Enter Sophie (Stone). She holds seances, predicts your future and generally tries to convince those around her that the world is full of magic and mystery. Stanley and Sophie clash repeatedly.
The more I watched, the more I pondered Allen’s stance on religion. It was pretty obvious from Stanley’s negative stance on life itself, Allen’s own bias had to play a part. For the record, Allen’s an atheist, so I was right.
Honestly, Stanley’s over-the-top curmudgeoness didn’t bother me. Firth has made a career playing similar characters. His lovable yet grumpy Englishman gets me every time. And Stone’s ability to play the quirky girl next door has made her a household name.
Unfortunately, the endearing nature that has always drawn me to both actors wasn’t there for this one. For the most part, it felt like both were simply speaking lines from a page rather than telling a story. I’m not sure the blame lies with them or with Allen.
There was so much potential here. A magician, whose entire career is based in trickery, taking it upon himself to prove someone else a fraud. Make both characters stubborn, full of life and amusing. Throw in a little reluctant romance. It should have worked.
And yet it didn’t.
Stone and Firth had a definite lack of chemistry. It could be blamed on the lackluster relationship written for the two. As Stanley tries to catch Sophie in a lie, the “connection” between the duo grows. Or it’s supposed to. Frankly, their banter seems flat and their friendship forced.
Maybe it was the fact that I couldn’t get past the age differences between our two leads. Firth is 53, while his leading lady is a mere 25. Stone’s youth was accentuated by the lack of makeup her character wears, and she looked much younger than 25. I couldn’t help but think how Firth is more than old enough to be her father.
Their relationship wasn’t the only one that seemed ridiculous. We meet Stanley’s fiancee, Olivia, briefly in an early scene that seems randomly placed. I’m pretty certain it’s only a filler to let us know he does, indeed, have a fiancee.
Other performers aren’t quite so wasted. Hamish Linklater is featured as Brice, Sophie’s trying-his-damnest-to-be suitor. He’s rich, worshipping and has a fondness for serenades. While Linklater embraces his role, his ridiculous mooning made me roll my eyes more than once.
Jacki Weaver stars as Brice’s mother, who needs Sophie to validate her late husband’s fidelity. Marcia Gay Harden is featured as Sophie’s stage mother. Both are all right, but nothing special.
The only actor that left a decent impression with me is British actress Eileen Atkins, who portrays Stanley’s Aunt Vanessa. She’s a nice foil for Stanley’s over-the-top obnoxiousness.
I understand Allen films can be hit or miss. “Annie Hall” and others are film classics, while others fall flat. While this one had a lot going for it, the magic was missing. A predicatable ending and too many moments that coulda, shoulda, woulda been brilliant helped it falter. Maybe my expectations were too high, but unless you’re a die-hard Allen fan, wait till this one comes out on Redbox.
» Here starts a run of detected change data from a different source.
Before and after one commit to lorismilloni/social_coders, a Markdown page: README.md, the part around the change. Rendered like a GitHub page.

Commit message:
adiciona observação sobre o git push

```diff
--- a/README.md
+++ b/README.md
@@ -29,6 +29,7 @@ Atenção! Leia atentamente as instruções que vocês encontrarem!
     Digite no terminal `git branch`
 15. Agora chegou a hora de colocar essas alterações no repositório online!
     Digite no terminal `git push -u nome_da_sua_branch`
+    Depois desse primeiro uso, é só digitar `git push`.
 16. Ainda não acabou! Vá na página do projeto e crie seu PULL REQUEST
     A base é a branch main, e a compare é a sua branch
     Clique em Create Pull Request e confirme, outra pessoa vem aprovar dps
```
Amanda Greever is the assistant managing editor of The Daily Times. Contact her at email@example.com, follow her on Twitter @agreever_editor and “Like” Weekend on Facebook at www.facebook.com/dailytimesweekend.